§ **Instructions to follow**:
Retype the whole listing that follows, with nothing added or left out.

§ **Data under study**:

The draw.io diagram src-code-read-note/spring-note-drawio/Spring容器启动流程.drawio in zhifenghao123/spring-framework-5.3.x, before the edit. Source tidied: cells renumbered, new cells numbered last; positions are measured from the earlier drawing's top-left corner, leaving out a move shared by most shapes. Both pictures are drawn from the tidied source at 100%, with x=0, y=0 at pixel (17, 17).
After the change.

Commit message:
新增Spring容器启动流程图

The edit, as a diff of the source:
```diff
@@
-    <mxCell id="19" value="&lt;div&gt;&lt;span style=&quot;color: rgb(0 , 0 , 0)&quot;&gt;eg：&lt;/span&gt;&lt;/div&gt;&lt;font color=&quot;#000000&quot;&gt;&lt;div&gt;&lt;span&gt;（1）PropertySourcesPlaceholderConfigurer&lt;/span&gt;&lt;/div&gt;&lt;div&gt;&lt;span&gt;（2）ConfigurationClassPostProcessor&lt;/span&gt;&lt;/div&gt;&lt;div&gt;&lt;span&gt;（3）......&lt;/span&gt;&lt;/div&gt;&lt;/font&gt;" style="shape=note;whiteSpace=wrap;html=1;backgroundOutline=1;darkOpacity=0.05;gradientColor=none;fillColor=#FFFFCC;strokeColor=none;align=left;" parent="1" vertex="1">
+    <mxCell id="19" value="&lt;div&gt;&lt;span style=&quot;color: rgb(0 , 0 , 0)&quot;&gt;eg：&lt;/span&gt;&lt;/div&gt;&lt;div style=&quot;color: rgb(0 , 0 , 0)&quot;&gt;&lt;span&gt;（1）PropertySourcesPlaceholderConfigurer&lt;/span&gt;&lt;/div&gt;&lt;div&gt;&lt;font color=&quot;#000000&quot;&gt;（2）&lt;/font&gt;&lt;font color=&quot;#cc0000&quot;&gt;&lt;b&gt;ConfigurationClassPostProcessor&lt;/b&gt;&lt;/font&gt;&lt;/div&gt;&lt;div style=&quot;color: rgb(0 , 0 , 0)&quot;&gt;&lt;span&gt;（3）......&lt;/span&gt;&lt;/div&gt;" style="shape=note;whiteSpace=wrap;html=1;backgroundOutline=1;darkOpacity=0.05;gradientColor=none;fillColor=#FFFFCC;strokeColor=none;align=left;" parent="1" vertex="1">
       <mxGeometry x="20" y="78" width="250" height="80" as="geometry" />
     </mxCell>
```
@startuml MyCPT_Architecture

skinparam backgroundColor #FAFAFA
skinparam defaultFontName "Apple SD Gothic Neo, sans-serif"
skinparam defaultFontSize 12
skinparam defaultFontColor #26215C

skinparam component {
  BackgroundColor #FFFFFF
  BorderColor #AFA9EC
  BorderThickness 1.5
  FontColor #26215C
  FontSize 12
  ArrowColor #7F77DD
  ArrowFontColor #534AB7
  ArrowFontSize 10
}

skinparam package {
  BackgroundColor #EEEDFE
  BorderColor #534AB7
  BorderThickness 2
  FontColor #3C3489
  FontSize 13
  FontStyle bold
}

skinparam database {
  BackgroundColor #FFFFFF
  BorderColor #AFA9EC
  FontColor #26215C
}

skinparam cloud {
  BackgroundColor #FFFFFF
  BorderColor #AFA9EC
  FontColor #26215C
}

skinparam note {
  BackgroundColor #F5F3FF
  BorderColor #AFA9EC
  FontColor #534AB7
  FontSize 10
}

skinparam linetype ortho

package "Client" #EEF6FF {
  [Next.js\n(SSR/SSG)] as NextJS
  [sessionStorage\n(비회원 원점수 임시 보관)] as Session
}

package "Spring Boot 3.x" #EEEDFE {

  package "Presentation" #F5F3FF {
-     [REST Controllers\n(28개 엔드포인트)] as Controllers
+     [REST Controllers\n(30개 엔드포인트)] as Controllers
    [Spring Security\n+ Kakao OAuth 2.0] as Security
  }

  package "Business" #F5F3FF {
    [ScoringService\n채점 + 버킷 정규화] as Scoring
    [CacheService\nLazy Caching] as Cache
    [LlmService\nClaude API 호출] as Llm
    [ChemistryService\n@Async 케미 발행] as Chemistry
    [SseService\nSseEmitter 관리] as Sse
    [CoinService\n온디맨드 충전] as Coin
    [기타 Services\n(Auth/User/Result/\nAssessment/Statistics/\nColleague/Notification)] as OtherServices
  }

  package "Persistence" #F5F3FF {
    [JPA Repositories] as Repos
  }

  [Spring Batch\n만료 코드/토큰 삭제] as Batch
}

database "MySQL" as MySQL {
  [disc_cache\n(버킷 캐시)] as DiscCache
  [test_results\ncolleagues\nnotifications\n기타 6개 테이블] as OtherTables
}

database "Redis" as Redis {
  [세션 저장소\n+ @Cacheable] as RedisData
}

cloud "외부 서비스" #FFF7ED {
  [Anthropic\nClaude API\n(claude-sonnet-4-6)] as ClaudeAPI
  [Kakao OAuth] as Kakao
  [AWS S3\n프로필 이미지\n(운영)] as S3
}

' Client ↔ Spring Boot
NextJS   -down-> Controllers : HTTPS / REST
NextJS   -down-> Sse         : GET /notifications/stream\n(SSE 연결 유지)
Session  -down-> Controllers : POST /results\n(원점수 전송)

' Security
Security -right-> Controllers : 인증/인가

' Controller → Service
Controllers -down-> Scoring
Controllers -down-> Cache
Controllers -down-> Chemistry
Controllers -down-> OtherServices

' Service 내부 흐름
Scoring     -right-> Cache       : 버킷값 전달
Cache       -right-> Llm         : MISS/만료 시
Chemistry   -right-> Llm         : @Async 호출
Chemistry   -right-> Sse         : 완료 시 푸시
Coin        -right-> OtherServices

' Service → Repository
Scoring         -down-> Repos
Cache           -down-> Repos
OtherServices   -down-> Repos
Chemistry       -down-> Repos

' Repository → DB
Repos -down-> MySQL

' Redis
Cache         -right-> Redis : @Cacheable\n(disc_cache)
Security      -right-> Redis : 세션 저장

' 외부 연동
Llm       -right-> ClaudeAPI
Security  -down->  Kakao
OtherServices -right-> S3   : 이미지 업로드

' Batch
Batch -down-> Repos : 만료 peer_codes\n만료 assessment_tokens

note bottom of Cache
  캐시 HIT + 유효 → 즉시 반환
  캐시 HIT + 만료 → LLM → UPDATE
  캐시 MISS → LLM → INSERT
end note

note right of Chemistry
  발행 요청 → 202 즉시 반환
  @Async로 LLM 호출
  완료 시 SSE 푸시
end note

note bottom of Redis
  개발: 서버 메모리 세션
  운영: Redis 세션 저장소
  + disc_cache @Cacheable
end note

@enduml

§ **Solution to this problem**:
The draw.io diagram src-code-read-note/spring-note-drawio/Spring容器启动流程.drawio in zhifenghao123/spring-framework-5.3.x, before the edit. Source tidied: cells renumbered, new cells numbered last; positions are measured from the earlier drawing's top-left corner, leaving out a move shared by most shapes. Both pictures are drawn from the tidied source at 100%, with x=0, y=0 at pixel (17, 17).
After the change.

Commit message:
新增Spring容器启动流程图

The edit, as a diff of the source:
```diff
@@
-    <mxCell id="19" value="&lt;div&gt;&lt;span style=&quot;color: rgb(0 , 0 , 0)&quot;&gt;eg：&lt;/span&gt;&lt;/div&gt;&lt;font color=&quot;#000000&quot;&gt;&lt;div&gt;&lt;span&gt;（1）PropertySourcesPlaceholderConfigurer&lt;/span&gt;&lt;/div&gt;&lt;div&gt;&lt;span&gt;（2）ConfigurationClassPostProcessor&lt;/span&gt;&lt;/div&gt;&lt;div&gt;&lt;span&gt;（3）......&lt;/span&gt;&lt;/div&gt;&lt;/font&gt;" style="shape=note;whiteSpace=wrap;html=1;backgroundOutline=1;darkOpacity=0.05;gradientColor=none;fillColor=#FFFFCC;strokeColor=none;align=left;" parent="1" vertex="1">
+    <mxCell id="19" value="&lt;div&gt;&lt;span style=&quot;color: rgb(0 , 0 , 0)&quot;&gt;eg：&lt;/span&gt;&lt;/div&gt;&lt;div style=&quot;color: rgb(0 , 0 , 0)&quot;&gt;&lt;span&gt;（1）PropertySourcesPlaceholderConfigurer&lt;/span&gt;&lt;/div&gt;&lt;div&gt;&lt;font color=&quot;#000000&quot;&gt;（2）&lt;/font&gt;&lt;font color=&quot;#cc0000&quot;&gt;&lt;b&gt;ConfigurationClassPostProcessor&lt;/b&gt;&lt;/font&gt;&lt;/div&gt;&lt;div style=&quot;color: rgb(0 , 0 , 0)&quot;&gt;&lt;span&gt;（3）......&lt;/span&gt;&lt;/div&gt;" style="shape=note;whiteSpace=wrap;html=1;backgroundOutline=1;darkOpacity=0.05;gradientColor=none;fillColor=#FFFFCC;strokeColor=none;align=left;" parent="1" vertex="1">
       <mxGeometry x="20" y="78" width="250" height="80" as="geometry" />
     </mxCell>
```
@startuml MyCPT_Architecture

skinparam backgroundColor #FAFAFA
skinparam defaultFontName "Apple SD Gothic Neo, sans-serif"
skinparam defaultFontSize 12
skinparam defaultFontColor #26215C

skinparam component {
  BackgroundColor #FFFFFF
  BorderColor #AFA9EC
  BorderThickness 1.5
  FontColor #26215C
  FontSize 12
  ArrowColor #7F77DD
  ArrowFontColor #534AB7
  ArrowFontSize 10
}

skinparam package {
  BackgroundColor #EEEDFE
  BorderColor #534AB7
  BorderThickness 2
  FontColor #3C3489
  FontSize 13
  FontStyle bold
}

skinparam database {
  BackgroundColor #FFFFFF
  BorderColor #AFA9EC
  FontColor #26215C
}

skinparam cloud {
  BackgroundColor #FFFFFF
  BorderColor #AFA9EC
  FontColor #26215C
}

skinparam note {
  BackgroundColor #F5F3FF
  BorderColor #AFA9EC
  FontColor #534AB7
  FontSize 10
}

skinparam linetype ortho

package "Client" #EEF6FF {
  [Next.js\n(SSR/SSG)] as NextJS
  [sessionStorage\n(비회원 원점수 임시 보관)] as Session
}

package "Spring Boot 3.x" #EEEDFE {

  package "Presentation" #F5F3FF {
-     [REST Controllers\n(28개 엔드포인트)] as Controllers
+     [REST Controllers\n(30개 엔드포인트)] as Controllers
    [Spring Security\n+ Kakao OAuth 2.0] as Security
  }

  package "Business" #F5F3FF {
    [ScoringService\n채점 + 버킷 정규화] as Scoring
    [CacheService\nLazy Caching] as Cache
    [LlmService\nClaude API 호출] as Llm
    [ChemistryService\n@Async 케미 발행] as Chemistry
    [SseService\nSseEmitter 관리] as Sse
    [CoinService\n온디맨드 충전] as Coin
    [기타 Services\n(Auth/User/Result/\nAssessment/Statistics/\nColleague/Notification)] as OtherServices
  }

  package "Persistence" #F5F3FF {
    [JPA Repositories] as Repos
  }

  [Spring Batch\n만료 코드/토큰 삭제] as Batch
}

database "MySQL" as MySQL {
  [disc_cache\n(버킷 캐시)] as DiscCache
  [test_results\ncolleagues\nnotifications\n기타 6개 테이블] as OtherTables
}

database "Redis" as Redis {
  [세션 저장소\n+ @Cacheable] as RedisData
}

cloud "외부 서비스" #FFF7ED {
  [Anthropic\nClaude API\n(claude-sonnet-4-6)] as ClaudeAPI
  [Kakao OAuth] as Kakao
  [AWS S3\n프로필 이미지\n(운영)] as S3
}

' Client ↔ Spring Boot
NextJS   -down-> Controllers : HTTPS / REST
NextJS   -down-> Sse         : GET /notifications/stream\n(SSE 연결 유지)
Session  -down-> Controllers : POST /results\n(원점수 전송)

' Security
Security -right-> Controllers : 인증/인가

' Controller → Service
Controllers -down-> Scoring
Controllers -down-> Cache
Controllers -down-> Chemistry
Controllers -down-> OtherServices

' Service 내부 흐름
Scoring     -right-> Cache       : 버킷값 전달
Cache       -right-> Llm         : MISS/만료 시
Chemistry   -right-> Llm         : @Async 호출
Chemistry   -right-> Sse         : 완료 시 푸시
Coin        -right-> OtherServices

' Service → Repository
Scoring         -down-> Repos
Cache           -down-> Repos
OtherServices   -down-> Repos
Chemistry       -down-> Repos

' Repository → DB
Repos -down-> MySQL

' Redis
Cache         -right-> Redis : @Cacheable\n(disc_cache)
Security      -right-> Redis : 세션 저장

' 외부 연동
Llm       -right-> ClaudeAPI
Security  -down->  Kakao
OtherServices -right-> S3   : 이미지 업로드

' Batch
Batch -down-> Repos : 만료 peer_codes\n만료 assessment_tokens

note bottom of Cache
  캐시 HIT + 유효 → 즉시 반환
  캐시 HIT + 만료 → LLM → UPDATE
  캐시 MISS → LLM → INSERT
end note

note right of Chemistry
  발행 요청 → 202 즉시 반환
  @Async로 LLM 호출
  완료 시 SSE 푸시
end note

note bottom of Redis
  개발: 서버 메모리 세션
  운영: Redis 세션 저장소
  + disc_cache @Cacheable
end note

@enduml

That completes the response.